Netanyahu's US Envangelical allies angered by Israel's plan to ban Christian proselytizing
US Evangelicals have urged Israeli Prime Minister Benjamin Netanyahu to halt a law proposed by a party in the far-right governing coalition which seeks to ban Christian proselytization in the country.
The United Torah Judaism (UTJ) party - an ultra-Orthodox faction in the coalition government - is reportedly pushing for the bill that could see prison time for anyone seeking to convert others to their religious beliefs.
The law would evidently target Christian proselytization mentioning "attempts of missionary groups, mainly Christians, to solicit conversion of religion have increased", Haaretz reported.
It would also outlaw online or offline sharing of the New Testament and other elements of Christian teaching.
Most significantly, it threatens anyone who discusses "faith in Jesus" to an adult with one year in prison or two years for proselytizing to a minor.
The law puts Netanyahu in an awkward position as he seeks to hold together his government, which includes his right-wing Likud party as well as extreme-right religious-nationalist groups and ultra-Orthodox parties, but also has close ties to the Christian Evangelical movement in the US.
With Netanyahu under attack from Israel's allies in the US and Europe over the actions of members of his far-right government, the need for Evangelical support has probably never been more important.

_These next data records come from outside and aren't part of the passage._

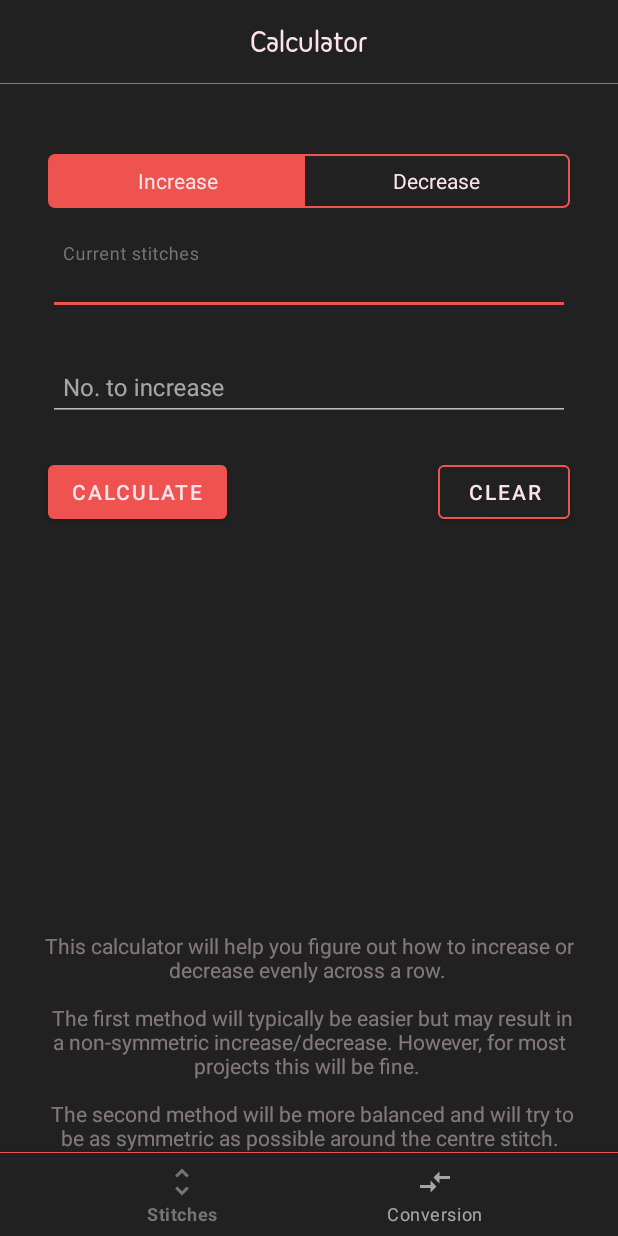
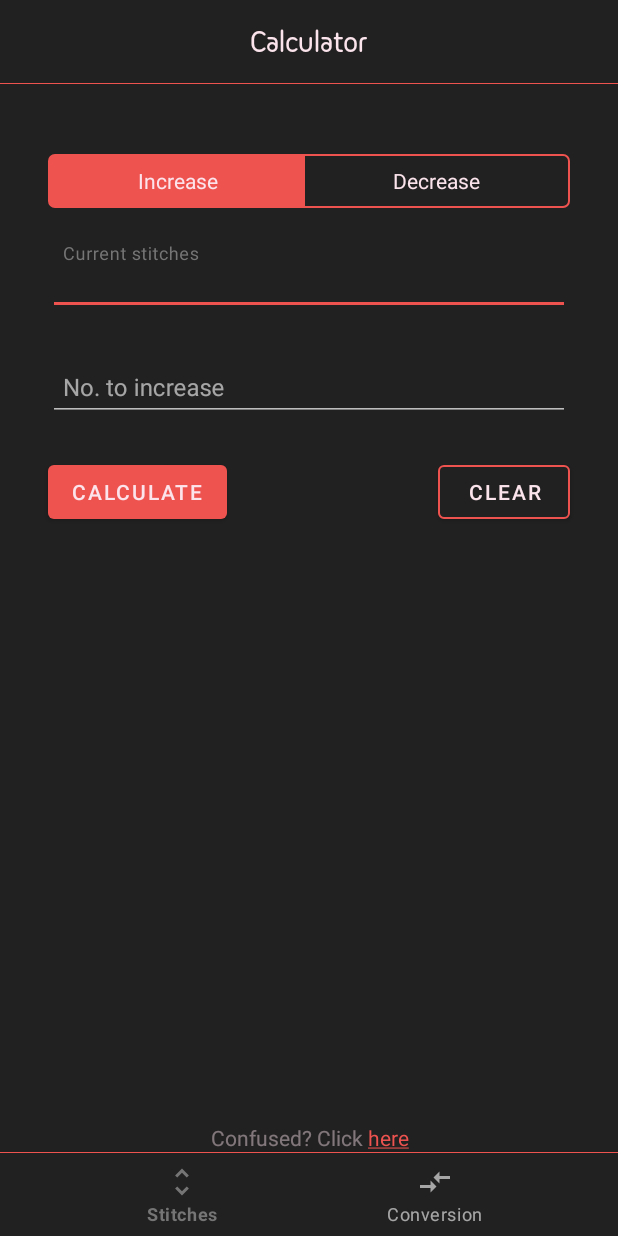
Before and after one commit to JamalMulla/UltimateKnittingCalculator, an Android app: the screen it shows after launch (MainActivity), on a phone screen of 412 x 824 dp. Run offline under Robolectric (Android 15) with nearby library versions, the phone set to English and light mode, and no system bars.

Commit message:
Added about dialogs. Fixed linking issue. Some refactoring

```diff
--- a/app/src/main/java/com/jmulla/ukc/ConversionFragment.java
+++ b/app/src/main/java/com/jmulla/ukc/ConversionFragment.java
@@ -3,15 +3,20 @@ package com.jmulla.ukc;
 import static com.jmulla.ukc.Conversions.calculateAmounts;
 import static com.jmulla.ukc.MainActivity.hideKeyboardFrom;
 
+import android.content.Context;
 import android.os.Bundle;
 import android.support.annotation.NonNull;
 import android.support.v4.app.Fragment;
 import android.support.v4.app.FragmentActivity;
 import android.support.v4.util.Pair;
+import android.support.v7.app.AlertDialog;
+import android.support.v7.app.AlertDialog.Builder;
+import android.text.Html;
+import android.text.SpannableString;
 import android.text.method.LinkMovementMethod;
+import android.text.style.ClickableSpan;
 import android.view.LayoutInflater;
 import android.view.View;
-import android.view.View.OnClickListener;
 import android.view.ViewGroup;
 import android.widget.ArrayAdapter;
 import android.widget.Button;
@@ -22,6 +27,16 @@ import android.widget.Toast;
 
 public class ConversionFragment extends Fragment {
 
+  private EditText et_yardage;
+  private EditText et_skein_weight;
+  private EditText et_skein_yardage;
+  private TextView tv_yarn_weight;
+  private Spinner spinner_yardage;
+  private Spinner spinner_weight;
+  private Spinner spinner_skein_yardage;
+  private TextView tv_conv_info;
+  private TextView tv_num_balls;
+  Button btn_convert;
 
   @Override
   public View onCreateView(@NonNull LayoutInflater inflater, ViewGroup container,
@@ -32,26 +47,40 @@ public class ConversionFragment extends Fragment {
   @Override
   public void onActivityCreated(Bundle savedInstanceState) {
     super.onActivityCreated(savedInstanceState);
-    final FragmentActivity activity = getActivity();
-    final EditText et_yardage = activity.findViewById(R.id.et_yardage);
-    final EditText et_skein_weight = activity.findViewById(R.id.et_skein_weight);
-    final EditText et_skein_yardage = activity.findViewById(R.id.et_skein_yardage);
-    final TextView tv_yarn_weight = activity.findViewById(R.id.tv_yarn_weight);
-    final TextView tv_num_balls = activity.findViewById(R.id.tv_num_balls);
-    Button btn_convert = activity.findViewById(R.id.btn_convert);
+    FragmentActivity activity = getActivity();
+    et_yardage = activity.findViewById(R.id.et_yardage);
+    et_skein_weight = activity.findViewById(R.id.et_skein_weight);
+    et_skein_yardage = activity.findViewById(R.id.et_skein_yardage);
+    tv_yarn_weight = activity.findViewById(R.id.tv_yarn_weight);
+    tv_num_balls = activity.findViewById(R.id.tv_num_balls);
+    btn_convert = activity.findViewById(R.id.btn_convert);
     Button btn_clear = activity.findViewById(R.id.btn_convert_clear);
-    final Spinner spinner_yardage = activity.findViewById(R.id.spinner_yardage);
-    final Spinner spinner_weight = activity.findViewById(R.id.spinner_weight);
-    final Spinner spinner_skein_yardage = activity.findViewById(R.id.spinner_skein_yardage);
-    final TextView tv_conv_info = activity.findViewById(R.id.tv_conv_info);
+    spinner_yardage = activity.findViewById(R.id.spinner_yardage);
+    spinner_weight = activity.findViewById(R.id.spinner_weight);
+    spinner_skein_yardage = activity.findViewById(R.id.spinner_skein_yardage);
+    tv_conv_info = activity.findViewById(R.id.tv_conv_info);
     tv_conv_info.setText(getString(R.string.tv_conv_info));
     tv_conv_info.setMovementMethod(LinkMovementMethod.getInstance());
+
+    final AlertDialog textDialog = createTextDialog(getString(R.string.tv_conv_info));
+    final SpannableString spannable = SpannableString.valueOf("Confused? Click here");
+    Utils.applySpan(spannable, "here", new ClickableSpan() {
+      @Override
+      public void onClick(View widget) {
+        textDialog.show();
+      }
+    });
+    tv_conv_info.setText(spannable);
+    tv_conv_info.setMovementMethod(LinkMovementMethod.getInstance());
+
     // Adapter for yardage
-    ArrayAdapter<String> yardage_adapter = new ArrayAdapter<>(activity, R.layout.custom_spinner_item);
+    ArrayAdapter<String> yardage_adapter = new ArrayAdapter<>(activity,
+        R.layout.custom_spinner_item);
     yardage_adapter.add("Yards");
     yardage_adapter.add("Metres");
 
-    ArrayAdapter<String> weight_adapter = new ArrayAdapter<>(activity, R.layout.custom_spinner_item);
+    ArrayAdapter<String> weight_adapter = new ArrayAdapter<>(activity,
+        R.layout.custom_spinner_item);
     weight_adapter.add("Grams");
     weight_adapter.add("Ounces");
 
@@ -61,10 +90,13 @@ public class ConversionFragment extends Fragment {
     spinner_skein_yardage.setAdapter(yardage_adapter);
     spinner_weight.setAdapter(weight_adapter);
 
+    btn_convert.setOnClickListener(view -> {
+      calculateAndSetTvs();
+      hideKeyboardFrom(getContext(), tv_yarn_weight);
 
-    btn_clear.setOnClickListener(new OnClickListener() {
-      @Override
-      public void onClick(View view) {
+    });
+
+    btn_clear.setOnClickListener(view -> {
       hideKeyboardFrom(getContext(), tv_yarn_weight);
       et_yardage.requestFocus();
       et_yardage.setText("");
@@ -74,20 +106,19 @@ public class ConversionFragment extends Fragment {
       tv_num_balls.setText("");
       tv_yarn_weight.setVisibility(View.GONE);
       tv_num_balls.setVisibility(View.GONE);
+      tv_conv_info.setVisibility(View.VISIBLE);
+    });
   }
-    });
 
-    btn_convert.setOnClickListener(new OnClickListener() {
-      @Override
-      public void onClick(View view) {
-        hideKeyboardFrom(getContext(), tv_yarn_weight);
+  private void calculateAndSetTvs() {
     double patternYarn;
     double ballWeight;
     double ballYarn;
     try {
       patternYarn = Double.valueOf(et_yardage.getText().toString());
     } catch (NumberFormatException e) {
-          Toast.makeText(getContext(), "Yarn amount for project not specified", Toast.LENGTH_SHORT).show();
+      Toast.makeText(getContext(), "Yarn amount for project not specified", Toast.LENGTH_SHORT)
+          .show();
       return;
     }
     try {
@@ -102,16 +133,17 @@ public class ConversionFragment extends Fragment {
       Toast.makeText(getContext(), "Yardage of skein not specified", Toast.LENGTH_SHORT).show();
       return;
     }
+    tv_conv_info.setVisibility(View.INVISIBLE);
     double patternYarnMetres = patternYarn;
     double ballWeightGrams = ballWeight;
     double ballYarnMetres = ballYarn;
-        if (spinner_yardage.getSelectedItem().toString().equals("Yards")){
+    if (spinner_yardage.getSelectedItem().toString().equals("Yards")) {
       patternYarnMetres = Utils.yardsToMetres(patternYarn);
     }
-        if (spinner_weight.getSelectedItem().toString().equals("Ounces")){
+    if (spinner_weight.getSelectedItem().toString().equals("Ounces")) {
       ballWeightGrams = Utils.ouncesToGrams(ballWeight);
     }
-        if (spinner_skein_yardage.getSelectedItem().toString().equals("Yards")){
+    if (spinner_skein_yardage.getSelectedItem().toString().equals("Yards")) {
       ballYarnMetres = Utils.yardsToMetres(ballYarn);
     }
 
@@ -121,11 +153,12 @@ public class ConversionFragment extends Fragment {
       System.out.println("Invalid values\n");
     } else {
       double yarn_weight = doubleDoublePair.first;
-          if (spinner_weight.getSelectedItem().toString().equals("Ounces")){
+      if (spinner_weight.getSelectedItem().toString().equals("Ounces")) {
         yarn_weight = Utils.roundToDP(Utils.gramsToOunces(yarn_weight), 2);
         tv_yarn_weight.setText(String.format("You will need %s ounces of yarn.", yarn_weight));
-          }else {
-            tv_yarn_weight.setText(String.format("You will need %s grams of yarn.", Utils.roundToDP(yarn_weight, 2)));
+      } else {
+        tv_yarn_weight.setText(
+            String.format("You will need %s grams of yarn.", Utils.roundToDP(yarn_weight, 2)));
       }
 
       String num_balls = String.valueOf(Utils.roundToDP(doubleDoublePair.second, 2));
@@ -135,8 +168,21 @@ public class ConversionFragment extends Fragment {
       tv_num_balls.setVisibility(View.VISIBLE);
     }
   }
+
+  public AlertDialog createTextDialog(String text) {
+    Context context = getContext();
+    Builder alert = new Builder(context);
+    final TextView input = new TextView(context);
+    input.setLinksClickable(true);
+    input.setClickable(true);
+    input.setMovementMethod(LinkMovementMethod.getInstance());
+    input.setPadding(32, 32, 32, 16);
+    input.setTextAlignment(View.TEXT_ALIGNMENT_CENTER);
+    input.setText(Html.fromHtml(text));
+    alert.setView(input);
+    alert.setPositiveButton("Ok", (dialog, whichButton) -> {
     });
 
-
+    return alert.create();
   }
 }
--- a/app/src/main/java/com/jmulla/ukc/IncDecFragement.java
+++ b/app/src/main/java/com/jmulla/ukc/IncDecFragement.java
@@ -7,14 +7,14 @@ import static com.jmulla.ukc.MainActivity.hideKeyboardFrom;
 import android.os.Bundle;
 import android.support.annotation.NonNull;
 import android.support.annotation.Nullable;
-import android.support.constraint.ConstraintLayout;
-import android.support.design.widget.BottomNavigationView;
-import android.support.design.widget.CoordinatorLayout;
-import android.support.design.widget.Snackbar;
 import android.support.design.widget.TextInputEditText;
 import android.support.design.widget.TextInputLayout;
 import android.support.v4.app.Fragment;
 import android.support.v4.app.FragmentActivity;
+import android.support.v7.app.AlertDialog;
+import android.text.SpannableString;
+import android.text.method.LinkMovementMethod;
+import android.text.style.ClickableSpan;
 import android.util.Pair;
 import android.view.LayoutInflater;
 import android.view.View;
@@ -38,8 +38,6 @@ public class IncDecFragement extends Fragment {
   private TextView tv_method1;
   private TextView tv_inc_dec_warning;
   private TextView tv_inc_dec_info;
-  private CoordinatorLayout container;
-  private BottomNavigationView navigationView;
 
   @Override
   public View onCreateView(@NonNull LayoutInflater inflater, ViewGroup container,
@@ -63,21 +61,24 @@ public class IncDecFragement extends Fragment {
     tv_method2 = activity.findViewById(R.id.tv_method2);
     tv_inc_dec_warning = activity.findViewById(R.id.tv_inc_dec_warning);
     tv_inc_dec_info = activity.findViewById(R.id.tv_inc_dec_info);
-    container = activity.findViewById(R.id.container);
-    navigationView = activity.findViewById(R.id.navigation);
 
-    tv_inc_dec_info.setText(getString(R.string.tv_inc_dec_info));
-    btn_calc.setOnClickListener(new View.OnClickListener() {
+    final AlertDialog textDialog = createTextDialog(getString(R.string.tv_inc_dec_info));
+    final SpannableString spannable = SpannableString.valueOf("Confused? Click here");
+    Utils.applySpan(spannable, "here", new ClickableSpan() {
       @Override
-      public void onClick(View view) {
+      public void onClick(View widget) {
+        textDialog.show();
+      }
+    });
+    tv_inc_dec_info.setText(spannable);
+    tv_inc_dec_info.setMovementMethod(LinkMovementMethod.getInstance());
+
+    btn_calc.setOnClickListener(view -> {
       calculateAndSetTVs(true);
       hideKeyboardFrom(getContext(), tv_method1);
-      }
     });
 
-    btn_clear.setOnClickListener(new View.OnClickListener() {
-      @Override
-      public void onClick(View view) {
+    btn_clear.setOnClickListener(view -> {
       hideKeyboardFrom(getContext(), tv_method1);
       et_num_stitches.requestFocus();
       et_num_stitches.setText("");
@@ -88,12 +89,9 @@ public class IncDecFragement extends Fragment {
       tv_method2.setVisibility(View.GONE);
       tv_inc_dec_warning.setVisibility(View.INVISIBLE);
       tv_inc_dec_info.setVisibility(View.VISIBLE);
-      }
     });
 
-    switch_mode.setOnCheckedChangeListener(new RadioGroup.OnCheckedChangeListener() {
-      @Override
-      public void onCheckedChanged(RadioGroup radioGroup, int i) {
+    switch_mode.setOnCheckedChangeListener((radioGroup, i) -> {
       if (radioGroup.getCheckedRadioButtonId() == btn_increase.getId()) {
         til.setHint("No. to increase");
       }
@@ -101,28 +99,24 @@ public class IncDecFragement extends Fragment {
         til.setHint("No. to decrease");
       }
       calculateAndSetTVs(false);
-      }
     });
   }
 
-  public void showSnackbar(String message)
-  {
 
-    Snackbar snack = Snackbar.make(container,
-        message, Snackbar.LENGTH_LONG);
-    CoordinatorLayout.LayoutParams params = (CoordinatorLayout.LayoutParams)
-        snack.getView().getLayoutParams();
-    params.setMargins(0,0,0,0);
-    TextView snackbarTextView = snack.getView().findViewById(android.support.design.R.id.snackbar_text);
-    params.height = navigationView.getHeight() - 4;
-    snackbarTextView.setTextSize(12);
-    snackbarTextView.setPadding(2,2,2,2);
-    snack.getView().setLayoutParams(params);
+  public AlertDialog createTextDialog(String text) {
+    AlertDialog.Builder alert = new AlertDialog.Builder(getContext());
+    final TextView input = new TextView(getContext());
+    input.setText(text);
+    input.setPadding(32, 32, 32, 16);
+    input.setTextAlignment(View.TEXT_ALIGNMENT_CENTER);
+    alert.setView(input);
 
-    snack.show();
+    alert.setPositiveButton("Ok", (dialog, whichButton) -> {
+    });
 
-    //Snackbar.make(view, message, duration).show();
+    return alert.create();
   }
+
 
   private void calculateAndSetTVs(boolean print_errors) {
     int stitches;
@@ -131,7 +125,7 @@ public class IncDecFragement extends Fragment {
 
     try {
       stitches = Integer.parseInt(Objects.requireNonNull(et_num_stitches.getText()).toString());
-      if (stitches <= 0){
+      if (stitches <= 0) {
         if (print_errors) {
           Toast.makeText(getContext(), "Can't use 0 stitches", Toast.LENGTH_SHORT).show();
           return;
@@ -145,7 +139,7 @@ public class IncDecFragement extends Fragment {
     }
     try {
       changes = Integer.parseInt(Objects.requireNonNull(et_num_change.getText()).toString());
-      if (changes <= 0){
+      if (changes <= 0) {
         if (print_errors) {
           Toast.makeText(getContext(), "Can't use 0 stitches", Toast.LENGTH_SHORT).show();
           return;
@@ -157,14 +151,13 @@ public class IncDecFragement extends Fragment {
       }
       return;
     }
-    if (print_errors){
+    if (print_errors) {
       tv_inc_dec_info.setVisibility(View.INVISIBLE);
     }
     if (switch_mode.getCheckedRadioButtonId() == btn_increase.getId()) {
-      if (changes >= stitches){
+      if (changes >= stitches) {
 
         String warning = getString(R.string.tv_inc_warning);
-        //showSnackbar(warning);
         tv_inc_dec_warning.setText(warning);
         tv_inc_dec_warning.setVisibility(View.VISIBLE);
       }
@@ -172,8 +165,7 @@ public class IncDecFragement extends Fragment {
       tv_method1.setText(String.format("Less balanced:\n%s", increase.first));
       tv_method2.setText(String.format("More balanced:\n%s", increase.second));
     } else if (switch_mode.getCheckedRadioButtonId() == btn_decrease.getId()) {
-      if (changes > stitches/2){
-        //showSnackbar(getString(R.string.tv_dec_warning));
+      if (changes > stitches / 2) {
         tv_inc_dec_warning.setText(getString(R.string.tv_dec_warning));
         tv_inc_dec_warning.setVisibility(View.VISIBLE);
       }
--- a/app/src/main/java/com/jmulla/ukc/Utils.java
+++ b/app/src/main/java/com/jmulla/ukc/Utils.java
@@ -1,5 +1,8 @@
 package com.jmulla.ukc;
 
+import android.text.SpannableString;
+import android.text.Spanned;
+import android.text.style.ClickableSpan;
 import java.math.BigDecimal;
 import java.math.RoundingMode;
 
@@ -24,4 +27,11 @@ public class Utils {
   static double roundToDP(double value, int places){
     return new BigDecimal(value).setScale(places, RoundingMode.HALF_EVEN).doubleValue();
   }
+
+  static void applySpan(SpannableString spannable, String target, ClickableSpan span) {
+    final String spannableString = spannable.toString();
+    final int start = spannableString.indexOf(target);
+    final int end = start + target.length();
+    spannable.setSpan(span, start, end, Spanned.SPAN_EXCLUSIVE_EXCLUSIVE);
+  }
 }
```
Lines whose indentation alone changed are shown as unchanged.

"The bill could also draw sharp criticism from both Republicans and Democrats in Congress, in the executive branch, among US governors and others who love Israel and have always stood with the Jewish state, but would fiercely oppose efforts to silence followers of Jesus in the Holy Land," wrote Joel Rosenberg for All Israel News.
Christian Evangelicals - who are usually firm supporters of Israel - have also urged Netanyahu to block the law.
"Given Prime Minister Netanyahu’s long-standing friendship and alliance with Christians and solid commitment to religious freedom and free speech, I pray that he will make it clear soon that this disturbing bill will never become law on his watch," former president of the Southern Baptist Convention Jack Graham told Rosenberg.
Besides the pressure from American Evangelicals, the measure would also likely break Article 18 of the Universal Declaration of Human Rights.
This states: "Everyone has the right to freedom of thought, conscience, and religion; this right includes freedom to change his religion or belief, and freedom, either alone or in community with others and in public or private, to manifest his religion or belief in teaching, practice, worship, and observance."
NBC Middle East correspondent Raf Sanchez wrote on Twitter: "Getting attention in US Evangelical circles: a bill by ultra-Orthodox members of Netanyahu's govt to ban Christian missionaries from evangelizing in Israel. Unlikely it becomes law, but it's rattling some staunch pro-Israel Evangelicals."
Amid the backlash, Moshe Gafni, one of the two UTJ MKs who proposed the bill, agreed it is unlikely to become law.
"The bill was [brought up] with the current Knesset more than four months ago, and there is no plan for it to move forward... dealing with it now is irrelevant," he said in a statement according to The Jerusalem Post.
The bill comes amid increasingly tense relations between the US and Israel since the establishment of Netanyahu's hard-right government in December.
The US earlier this month voiced alarm about Finance Minister Bezalel Smotrich's call to "wipe out" the Palestinian village of Hawara - targeted by settlers in a pogrom just days earlier - and more recently protested a law that could see four key settlements in the West Bank reoccupied.
Christian Palestinians meanwhile remain subject to the harrowing conditions of Israeli occupation with their places of worship frequently targeted by Jewish extremists and settlers.